• [Task requirements]:
Go over the entries below line by line, copying each one that contains the word "plot".
··········
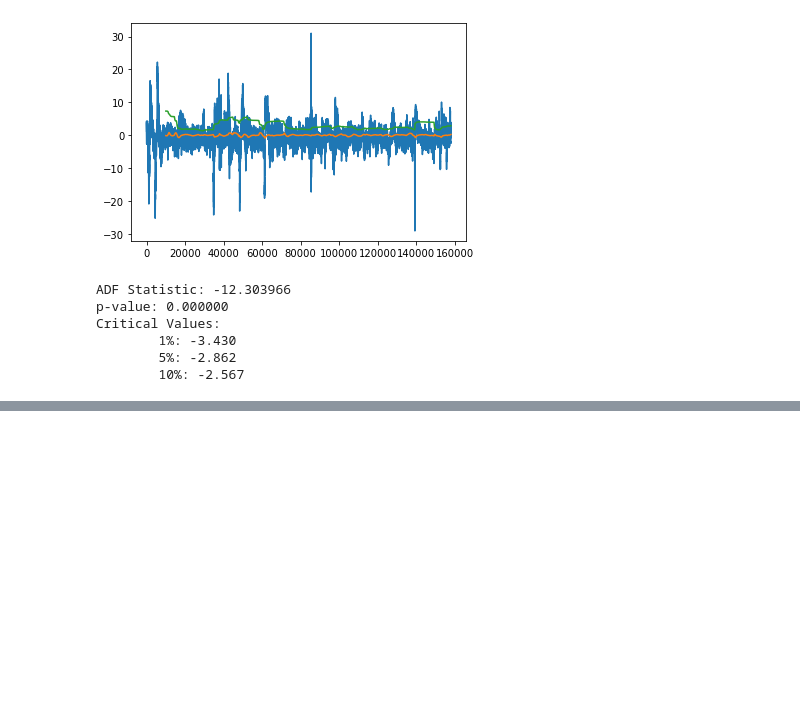
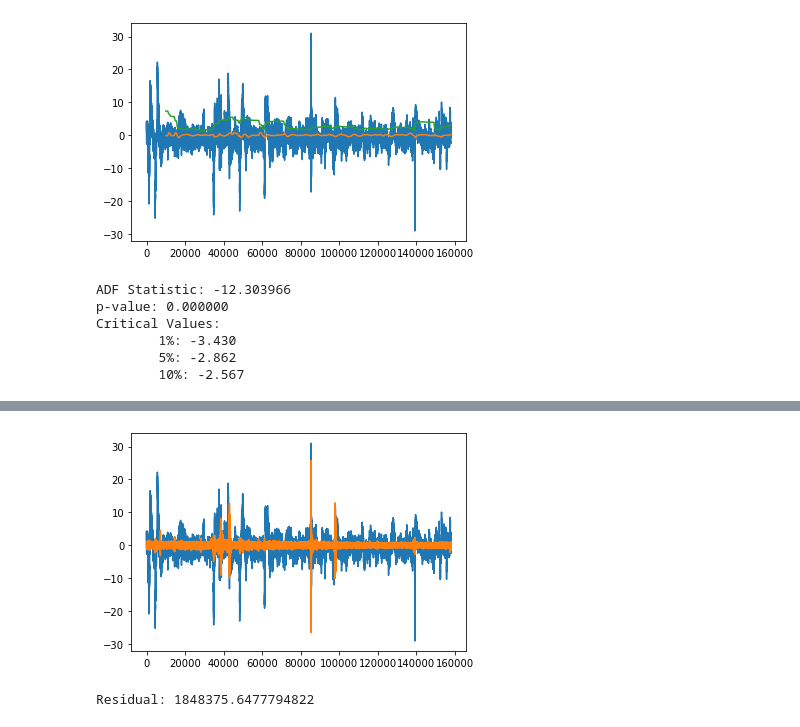
Before and after one commit to ishanchadha01/eeg-ml, a Jupyter notebook: project/arhmm/arima.ipynb, the cells around one changed output, grey strips where cells are left out. Cells and saved outputs as stored; diff of their text form; code cells hidden in the pictures; blank space fills up the shorter version.

Commit message:
arima initial forecast

```diff
--- a/project/arhmm/arima.ipynb
+++ b/project/arhmm/arima.ipynb
@@ -73,0 +86,11 @@ Critical Values:
+# %%
+from statsmodels.tsa.arima_model import ARIMA
+ar_model = ARIMA(amplified_data, order=(2,2,0))
+ar_results = ar_model.fit(disp=True)
+plt.plot(amplified_data)
+plt.plot(ar_results.fittedvalues)
+plt.show()
+print(f"Residual: {sum((ar_results.fittedvalues - amplified_data[0:-2])**2)}")
+# %% [output]
+[figure, added]
+Residual: 1848375.6477794822
```
Also changed, not shown: parts of 4 cells of this notebook.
··········
• [Response to this exercise]:
+plt.plot(amplified_data)
+plt.plot(ar_results.fittedvalues)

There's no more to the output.